and before long people everywhere were erecting all kinds of
Martin houses in their backyards. The birds are not fussy.
They'll accept structures with accommodations for one pair or
two hundred. One company makes a 90-room martin hotel
trimmed in green and white with ventilated attic and adjustable
height. Many towns are proud of their martins and put up boxes
for them in their parks or even in their business areas.
Martins have been nesting in boxes in Greencastle, Pennsylvania
since 1840 except for one mysterious gap of 15 years after
The Civil War, when they did not return.

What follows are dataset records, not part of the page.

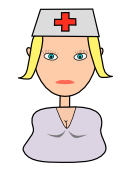
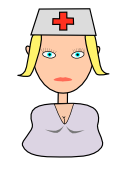
Improved the nurses eyes

diff --git a/README.md b/README.md
@@ -10,7 +10,7 @@ Characters to be included in the game:
 
 [X] Nurse
 
-[ ] The elderly
+[X] The elderly
 
 [ ] Fathers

But most of our walk was not made up of martin watching, though they were with us for most of the time. Cape May Point State Park is one of the premier hawk watching spots on the East coast - but seeing that the hawk migration was not yet underway, there was not much point in keeping your eyes to the sky when birding marshes, ponds and beaches. There were tons of Red-Winged Blackbirds about and many robins foraging on the marsh. We found a Great-Crested Flycatcher or two along with an Orchard Oriole, which was spotted by one of the birding groups from the Cape May Bird Observatory. We saw a few warblers that I can't think of right now, though I think it was Magnolia and Common Yellowthroat. A man and a woman pointed out a few goldfinches feeding on the thistles close to the path.

A majestic pair of Mute Swans lumbered off of their nest with a group of cygnets in tow. They were beautiful in the water but on land they were clumsy and slow. We saw a Great and probably a Snowy Egret on the pond next to the parking lot, and a Great Blue on the pond with the Mute Swans. Further down the path we came across some Mallards and a Gadwall. One of the Mallards looked suspiciously similar to a duck I had seen a couple of years ago in a pond in MA, but that one was a domestic duck and this one was undoubtedly wild - but both were white with a light brown wash over most of the head.

There were many Semipalmated Sandpipers about, along with many other small shorebirds such as Piping Plover, for which the ponds were constructed for (these were the other two plover ponds, the first was at The Meadows). We could see both a Belted and an Unbelted Piping Plover. We turned the last corner and were back in the parking lot. Luckily our grandmother insisted that we climb the light house which towered above us - we had some amazing views from the top.

We were going to stop at the famous Cape May Bird Observatory before we went back to the hotel. The Cape May Bird Observatory had the most birder friendly store that I have been to. They had: hundreds of books, stacks of clothes with birds on them, a case full of binoculars, and a bunch of scopes for you try out through the windows. They also had a view of a pond across the road, a few bird feeders and a tiny pond (my grandparents got me a nice shirt with a Cape May Warbler on it).

The night before we had gone to see Pete Dunne, one of the most famous birders in the US, talk about the art of pishing. Using what he told us I pished in a beautiful female Black-Throated Blue Warbler! Dunne is a very funny man and it was hilarious listening to the audience practicing pishing in unison. He showed us a variety of calls including a Screech Owl whinney, the classic "Shhhhp -shhhhhp - shhhhhp", and the kissing call of the oven bird. He uses kiss one when all the birds have lost interest and it brings them back because the birds just want to see what he is pishing about now. The pishing attracts the birds and the owl call gives them something to pish at. After their daily feeding frenzy is complete they don't have much to do and so irritating the owls passes the time.